Cornwallis and Bell’s Mill

November 29, 2006

North Facing Foundation Wall, and Trash Heap

Martha (McFarland) McGee was a widow with five children when she married Captain William Bell in May of 1779. Bell owned Bell’s Mill, circa 1725, located in Randolph County, North Carolina. While Captain Bell, an officer in the North Carolina militia, was away serving his county, his new wife Martha operated the mill.

In 1781, after the Battle of Guilford Courthouse, Lord Cornwallis went ahead to Bell’s Mill to confiscate corn and meal for his army, while he briefly occupied Mrs. Bell’s home as his headquarters.

Mrs. Bell confronted the British general to ask if he was planning to torch the mill when he finished grinding meal for his troops. She told him that if he planned to destroy the mill, that she would to burn it herself. Bell’s Mill was spared and continued in operation.

Martha McFarland McGee Bell was honored at Guilford Court House Battleground with a monument that reads, “Loyal Whig, Enthusiastic Patriot, Revolutionary Heroine“.

Sadly, reports Gary Strader whose photograph of Bell’s Mill is here posted, the historic mill site is now under water. For more information see his web site: “Bell’s Mill

Save To: gif ”Digg”

The image, North Facing Foundation Wall, and Trash Heap, is subject to copyright by gstrader. It is posted here with permission via the Flickr API by barneykin, administrator of “The Revolution flickred” pool.


William Hamby Grave

July 19, 2006

Revolutionary War Image

William Hamby

NC Militia
Revolutionary War
1744
1840

This Revolutionary War patriot’s grave is located at Cade’s Cove, now inside of the Smoky Mountains National Park. The image, Revolutionary war veteren, was originally uploaded at Flickr by empress e. It is posted here by barneykin, administrator of “The Revolution flickred” pool.


William Hamby

July 9, 2006

Revolutionary War Image

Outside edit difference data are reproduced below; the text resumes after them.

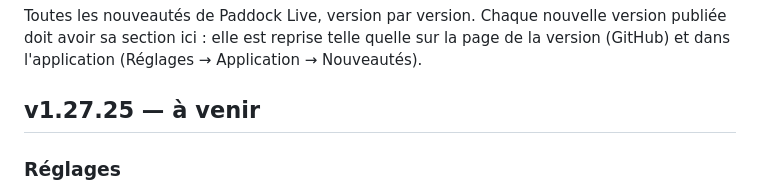
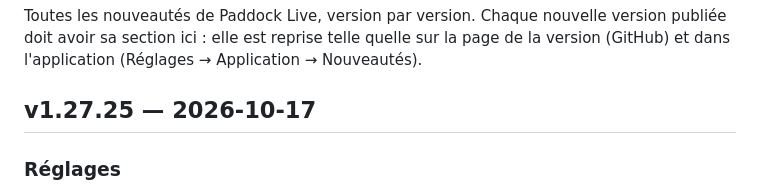
Before and after one commit to benjamin-ct/F1_Dash, a Markdown page: CHANGELOG.md, the part around the change. GitHub-like rendering.

Commit message:
v1.27.25 : date de publication
Co-Authored-By: Claude Opus 5.5 <noreply@anthropic.com>
Claude-Session: https://claude.ai/code/session_01WgEz3ZSgjwLPy4E2f6uwb7

```diff
--- a/CHANGELOG.md
+++ b/CHANGELOG.md
@@ -4,7 +4,7 @@ Toutes les nouveautés de Paddock Live, version par version. Chaque nouvelle ver
 sa section ici : elle est reprise telle quelle sur la page de la version (GitHub) et dans
 l'application (Réglages → Application → Nouveautés).
 
-## v1.27.25 — à venir
+## v1.27.25 — 2026-10-17
 
 ### Réglages
 - Réglages → Application : la politique de confidentialité et les conditions d'utilisation s'ouvrent sur le site officiel, paddocklive.app.
```
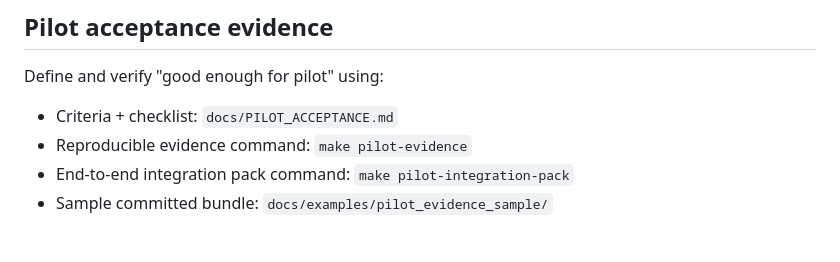
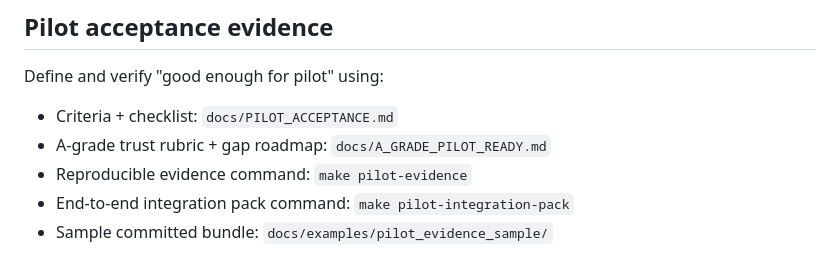
Before and after one commit to its-not-rocket-science/sena, a Markdown page: README.md, the part around the change. Drawn GitHub-style.

Commit message:
docs: define A-grade pilot-ready bar and trust roadmap

```diff
--- a/README.md
+++ b/README.md
@@ -113,6 +113,7 @@ See `CONTRIBUTING.md` for contributor workflow and local quality guidance.
 Define and verify "good enough for pilot" using:
 
 - Criteria + checklist: `docs/PILOT_ACCEPTANCE.md`
+- A-grade trust rubric + gap roadmap: `docs/A_GRADE_PILOT_READY.md`
 - Reproducible evidence command: `make pilot-evidence`
 - End-to-end integration pack command: `make pilot-integration-pack`
 - Sample committed bundle: `docs/examples/pilot_evidence_sample/`
```
Also changed, not shown: docs/A_GRADE_PILOT_READY.md (added, +167 -0 lines).
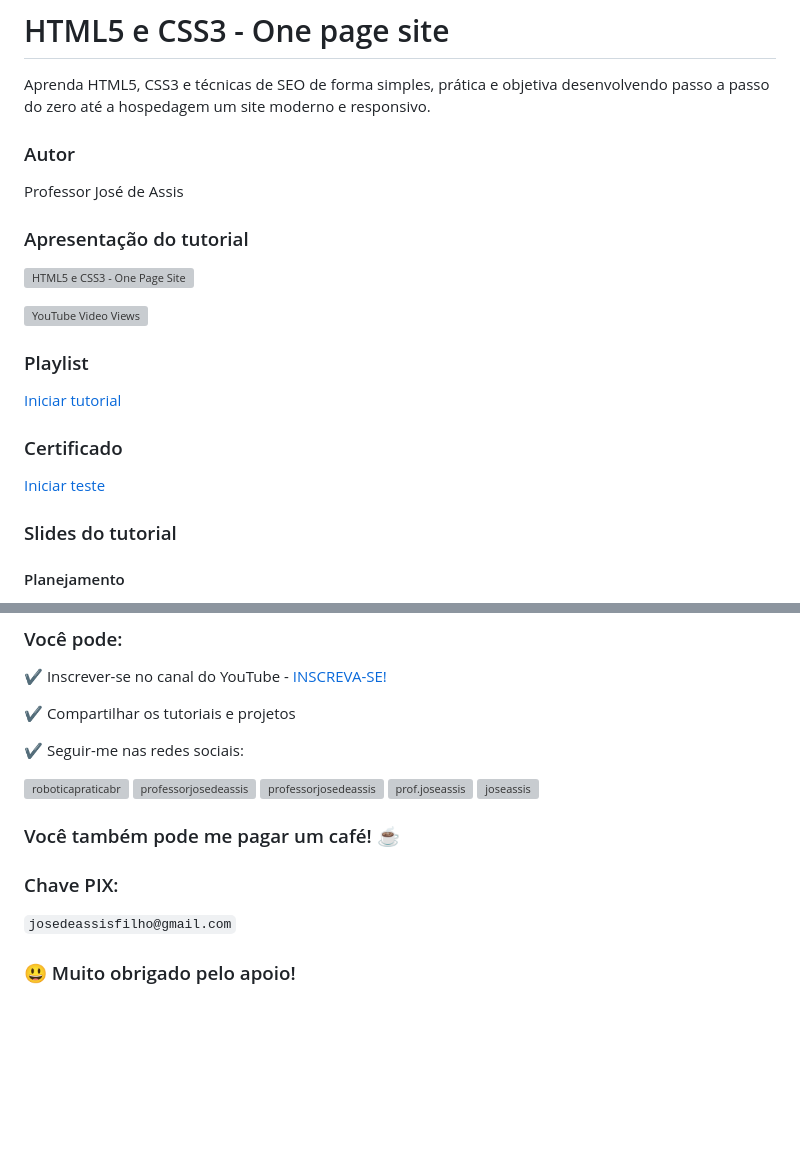
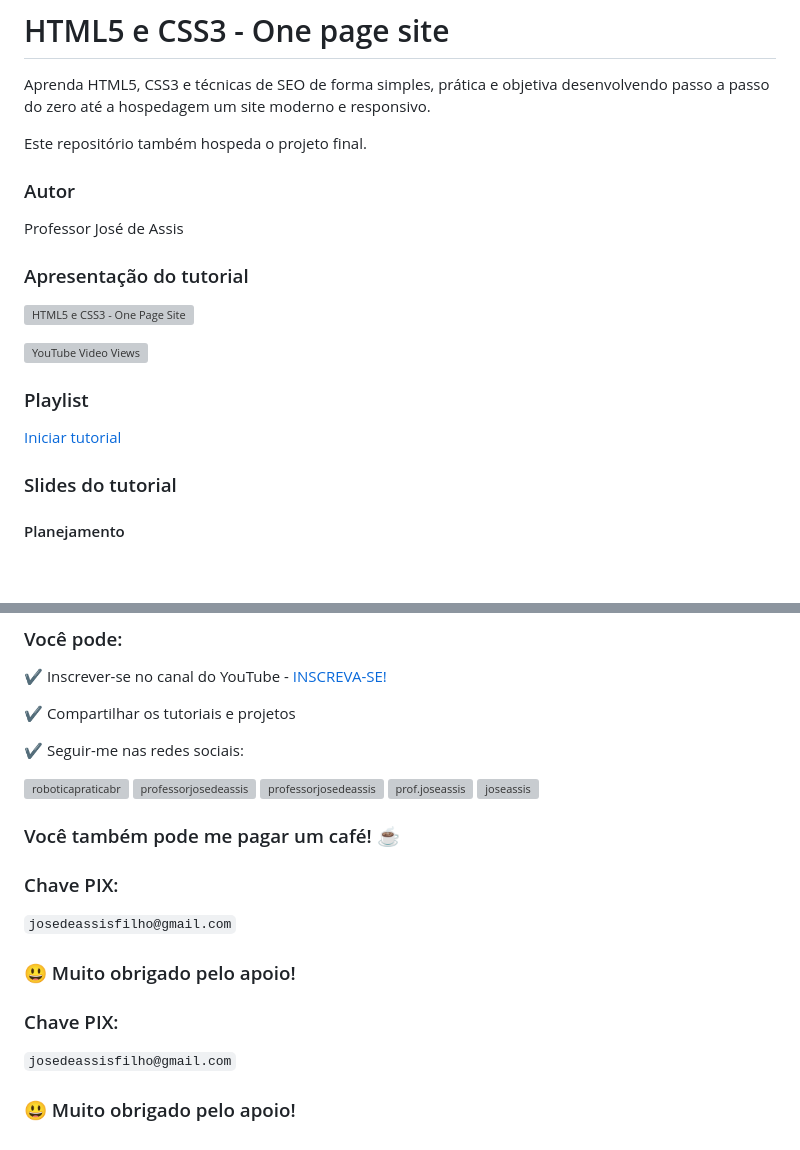
Before and after one commit to professorjosedeassis/html5css3, a Markdown page: README.md, 2 parts joined by grey strips. Drawn GitHub-style; blank space fills up the shorter version; grey boxes are pictures that could not be loaded.

```diff
--- a/README.md
+++ b/README.md
@@ -12,6 +12,8 @@
 
 # HTML5 e CSS3 - One page site
 Aprenda HTML5, CSS3 e técnicas de SEO de forma simples, prática e objetiva desenvolvendo passo a passo do zero até a hospedagem um site moderno e responsivo.
+
+Este repositório também hospeda o projeto final.
 ### Autor
 Professor José de Assis
 ### Apresentação do tutorial
@@ -20,8 +22,6 @@ Professor José de Assis
 ![YouTube Video Views](https://img.shields.io/youtube/views/bS720dGvAn8?style=social)
 ### Playlist
 [Iniciar tutorial](https://www.youtube.com/playlist?list=PLbEOwbQR9lqySIIlPJ-Qwo4f4HSuXVeWk)
-### Certificado
-[Iniciar teste](https://forms.gle/1Rz9Nw4kGCaMxxKi9)
 ### Slides do tutorial
 #### Planejamento
 [![Planejamento](https://github.com/professorjosedeassis/html5css3/blob/main/img/slide2.png)](https://pt.slideshare.net/josedeassisfilho/planejamento-htm5-e-css3 "Apresentação dos slides")
@@ -72,3 +72,8 @@ Professor José de Assis
 ` josedeassisfilho@gmail.com `
 
 ### :smiley: Muito obrigado pelo apoio!
+
+### Chave PIX:
+` josedeassisfilho@gmail.com `
+
+### :smiley: Muito obrigado pelo apoio!
```
Also changed, not shown: other parts of README.md (+5 -5 lines).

Revolutionary War soldier’s grave site, Cade’s Cove, Smoky Mountains National Park, North Carolina

The image, Smoky Mountains National Park, was originally uploaded at Flickr by Adam Bauer. It is posted here by barneykin, administrator of “The Revolution flickred” pool. (6)


Saint Philips Anglican Church

January 29, 2006

flickr
Brunswick County, North Carolina, was burned by the British in 1778. The image, Damn long time to build!, was originally uploaded by NC Wench. It is posted here from Neddy’s flickr favorites.


Saint Philips Church

January 29, 2006
flickr
Brunswick County, North Carolina

The image,
St. Philips Church, was originally uploaded by NC Wench. It is posted here from Neddy’s flickr favorites.


Brunswick County, North Carolina

January 29, 2006
flickr
The brick church was fourteen years in the making and just eight years later, the British burned it to the ground.

I have never understood why Christian soldiers’ would treat the Christian churches of their enemys with so little regard.

The image,
Took 14 years to build and 8 years later the Brits burned it., was originally uploaded by NC Wench. It is posted here from Neddy’s flickr favorites.


Saint Philips Church Ruins

January 29, 2006
flickr
The ruins were later used as part of Fort Anderson during the War Between the States.

The image,
It was later used as part of the fort during the Civil War., was originally uploaded by NC Wench. It is posted here from Neddy’s flickr favorites.